After a while, she fished her phone out from a pocket in the pram and took a picture. Most people outside were splashing around in the International Fountain or sprawled on the grass. It was a play-in-the-sprinkler kind of day, but this mom with a kid was stopped by a painting.
The painting that made the mother stop depicts a birthday party. There are colored balloons and a cake from which a slice has been cut so you can see red and white layers and a square blob of blue.
The six boys and girls at the table are facing you, wearing what look like falling-down party hats. On second thought, they look like the black boxes tabloids put over eyes to block people's identities. Except these aren't only black; they're also orange and red with dots of yellow, tiny cityscapes of night. A man at the head of the table grins. He's dressed in a suit and tie, but his clothes are dripping blood: It is Saddam Hussein.
When Iraqi American Hiba Jameel first made this painting, she called it The Gulf War Was a Piece of Cake. She was 8 during the first Gulf War, and she played with shrapnel that fell on her street. She saw on TV the lavish birthday parties Saddam Hussein threw for himself while she and her family, like most Iraqis, didn't have enough to eat. The night the war began, her parents told her, as bombs fell on their city, to pretend it was a video game.

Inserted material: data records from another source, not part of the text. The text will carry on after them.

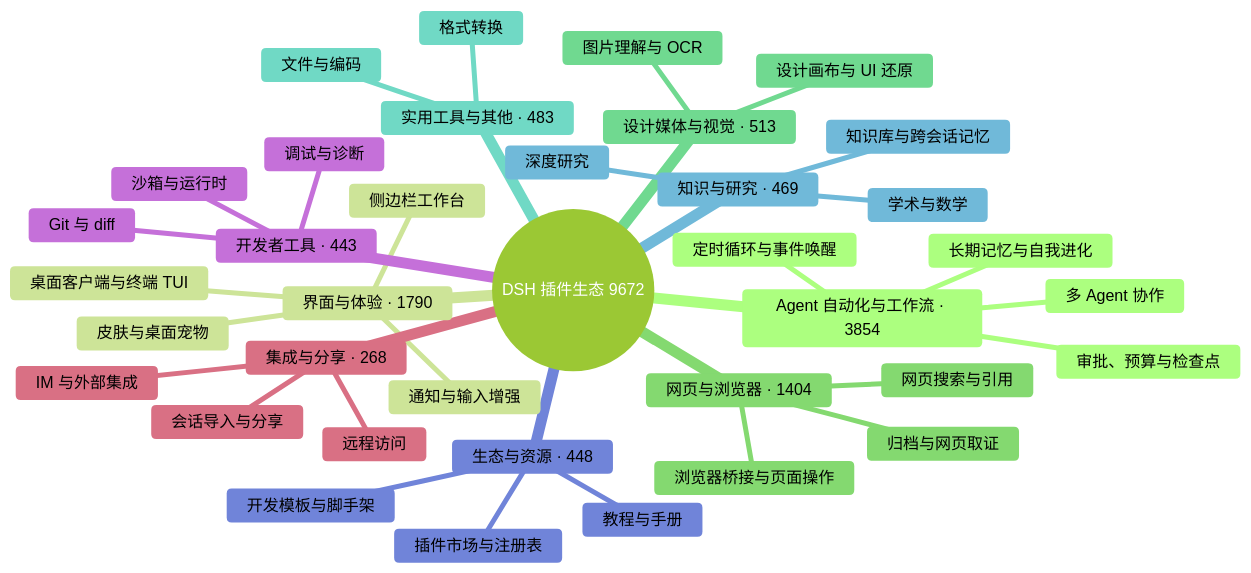
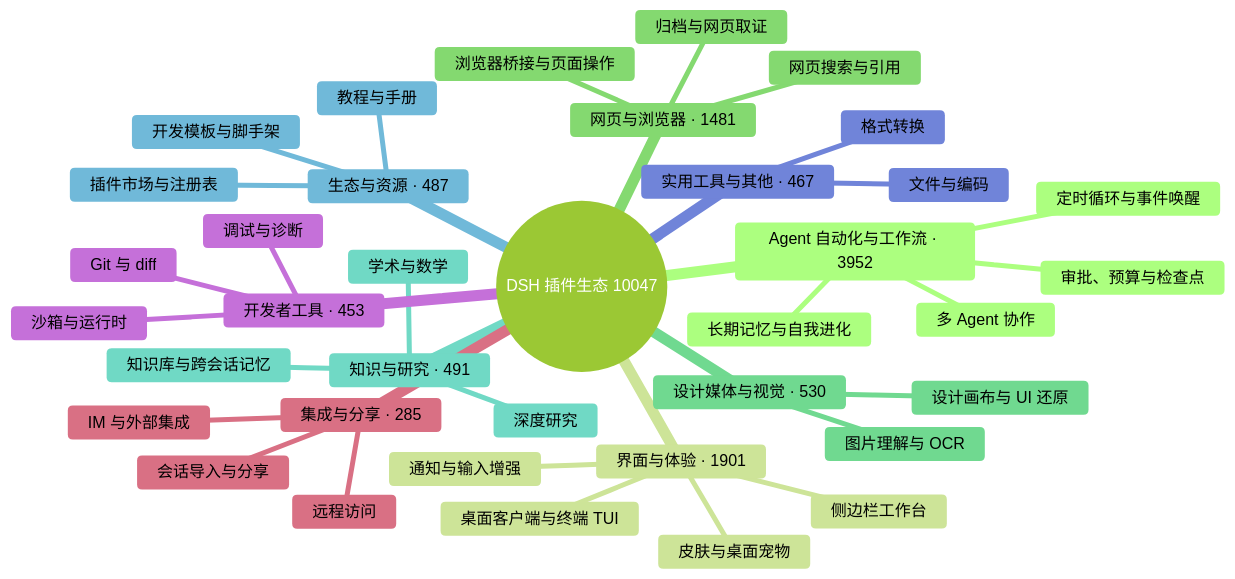
One commit to the-beating-light-of-the-nail/dsh-meme-hub-site changed the diagram in public/readmes/bruc3van-awesome-dsh-plugin.md. Above: the diagram before and after it, drawn with Mermaid (forest theme). The commit also changed other lines of this file and 284 other files, not shown here.

````diff
--- a/public/readmes/bruc3van-awesome-dsh-plugin.md
+++ b/public/readmes/bruc3van-awesome-dsh-plugin.md
@@ -32,40 +33,40 @@
 ```mermaid
 mindmap
-  root((DSH 插件生态 9672))
-    Agent 自动化与工作流 · 3854
+  root((DSH 插件生态 10047))
+    Agent 自动化与工作流 · 3952
       定时循环与事件唤醒
       多 Agent 协作
       长期记忆与自我进化
       审批、预算与检查点
-    界面与体验 · 1790
+    界面与体验 · 1901
       桌面客户端与终端 TUI
       侧边栏工作台
       皮肤与桌面宠物
       通知与输入增强
-    网页与浏览器 · 1404
+    网页与浏览器 · 1481
       浏览器桥接与页面操作
       网页搜索与引用
       归档与网页取证
-    设计媒体与视觉 · 513
+    设计媒体与视觉 · 530
       图片理解与 OCR
       设计画布与 UI 还原
-    实用工具与其他 · 483
-      文件与编码
-      格式转换
-    知识与研究 · 469
+    知识与研究 · 491
       知识库与跨会话记忆
       深度研究
       学术与数学
-    生态与资源 · 448
+    生态与资源 · 487
       插件市场与注册表
       开发模板与脚手架
       教程与手册
-    开发者工具 · 443
+    实用工具与其他 · 467
+      文件与编码
+      格式转换
+    开发者工具 · 453
       Git 与 diff
       沙箱与运行时
       调试与诊断
-    集成与分享 · 268
+    集成与分享 · 285
       会话导入与分享
       远程访问
       IM 与外部集成
 ```
````
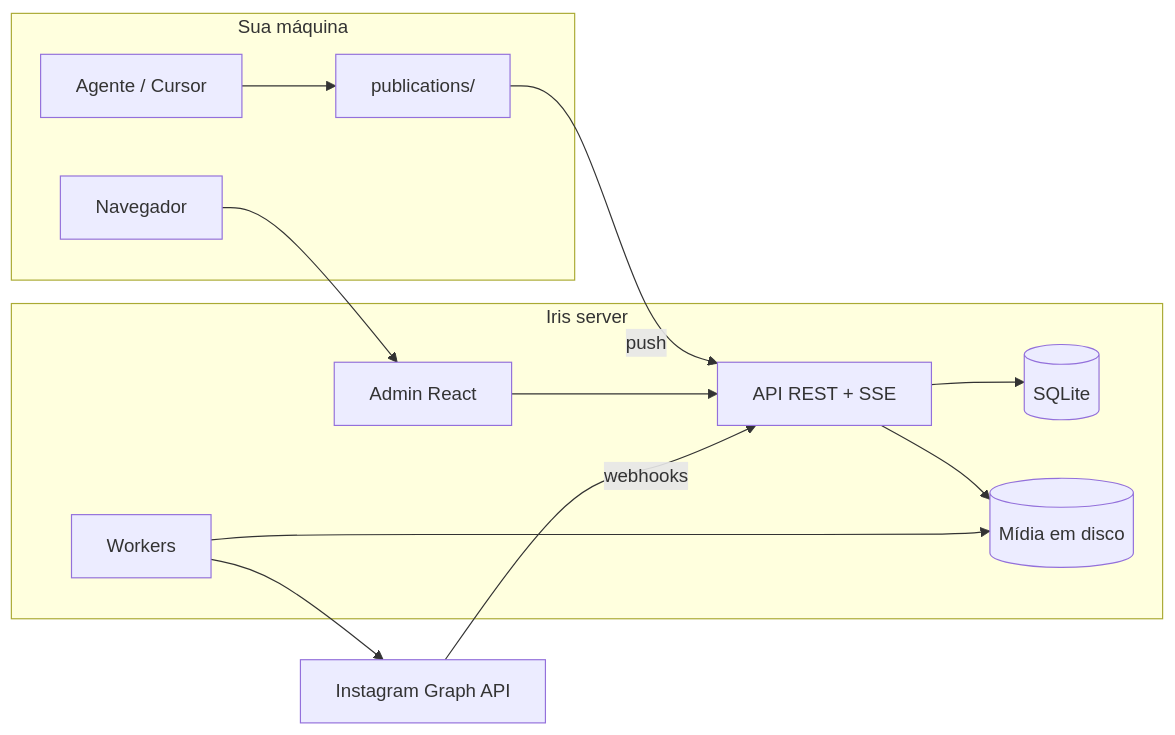
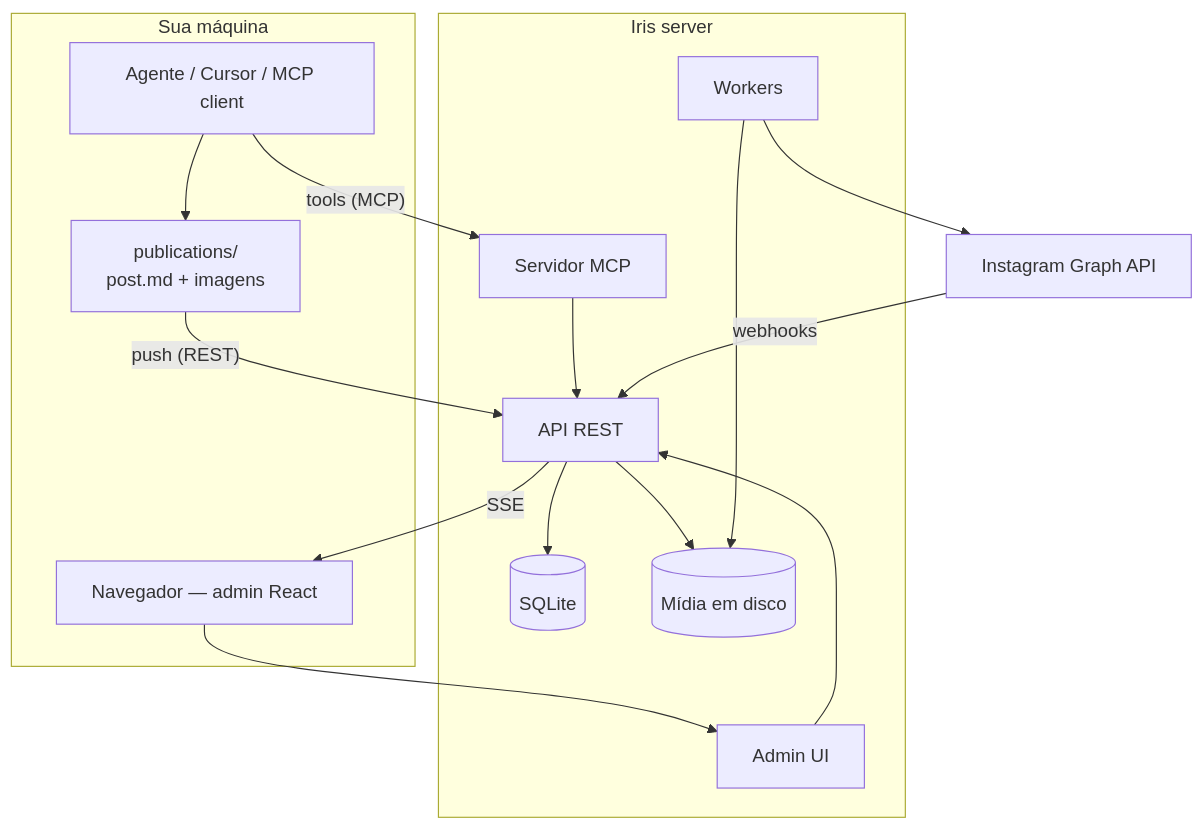
Before and after one commit to colabcolibri/iris: the diagram in README.md, drawn with Mermaid. The commit also changed other lines of this file and 23 other files, not shown here.

````diff
--- a/README.md
+++ b/README.md
@@ -34,28 +83,32 @@
 ```mermaid
-flowchart LR
-  subgraph local [Sua máquina]
-    Agent[Agente / Cursor]
-    Pub[publications/]
-    Browser[Navegador]
+flowchart TB
+  subgraph local ["Sua máquina"]
+    Agent["Agente / Cursor / MCP client"]
+    Pub["publications/<br/>post.md + imagens"]
+    Browser["Navegador — admin React"]
   end
 
-  subgraph iris [Iris server]
-    API[API REST + SSE]
-    UI[Admin React]
-    Workers[Workers]
-    DB[(SQLite)]
-    Media[(Mídia em disco)]
+  subgraph iris ["Iris server"]
+    API["API REST"]
+    MCP["Servidor MCP"]
+    UI["Admin UI"]
+    Workers["Workers"]
+    DB[("SQLite")]
+    Media[("Mídia em disco")]
   end
 
-  Meta[Instagram Graph API]
+  Meta["Instagram Graph API"]
 
   Agent --> Pub
-  Pub -->|push| API
+  Pub -->|"push (REST)"| API
+  Agent -->|"tools (MCP)"| MCP
+  MCP --> API
   Browser --> UI
   UI --> API
   API --> DB
   API --> Media
   Workers --> Media
   Workers --> Meta
-  Meta -->|webhooks| API
+  Meta -->|"webhooks"| API
+  API -->|"SSE"| Browser
 ```
````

The first version of the painting was part of an exhibit of Jameel's at A/NT Gallery back in March. But then the US government started separating refugee parents from their kids at the border, and Jameel, who came here as a refugee in 1998, began to add stuff to the painting. She added stuff to it like history does, one thing crammed next to something else, or layered over, the stuff before still underneath whether you can see it or not.
Now next to Saddam Hussein stands Donald Trump, and joining the solemn-faced kids at the party are children we've seen a million times on the internet, TV, the cover of Time, either crying for mom or dazed in a van or washed up dead on a beach. Plus Barron Trump. Barron is a human, not a metaphor, but he stands in here for lots of us: well-dressed, alive, white, a bystander.
He doesn't care about politics. It has nothing to do with him. The title of the work is now I Really Don't Care, Do U? When is care something more than what you wear? When you do something about it. (If you're looking for ideas, the Northwest Immigrant Rights Project needs money and volunteers.)
I Really Don't Care, Do U? will be on exhibit at A/NT Gallery through August 25. It recently won an anti-Trump art contest held by an experimental news media group called Rapid Response Unit in the UK. The prize? The painting is heading to Washington, DC, where it will join the collection at the Newseum news museum.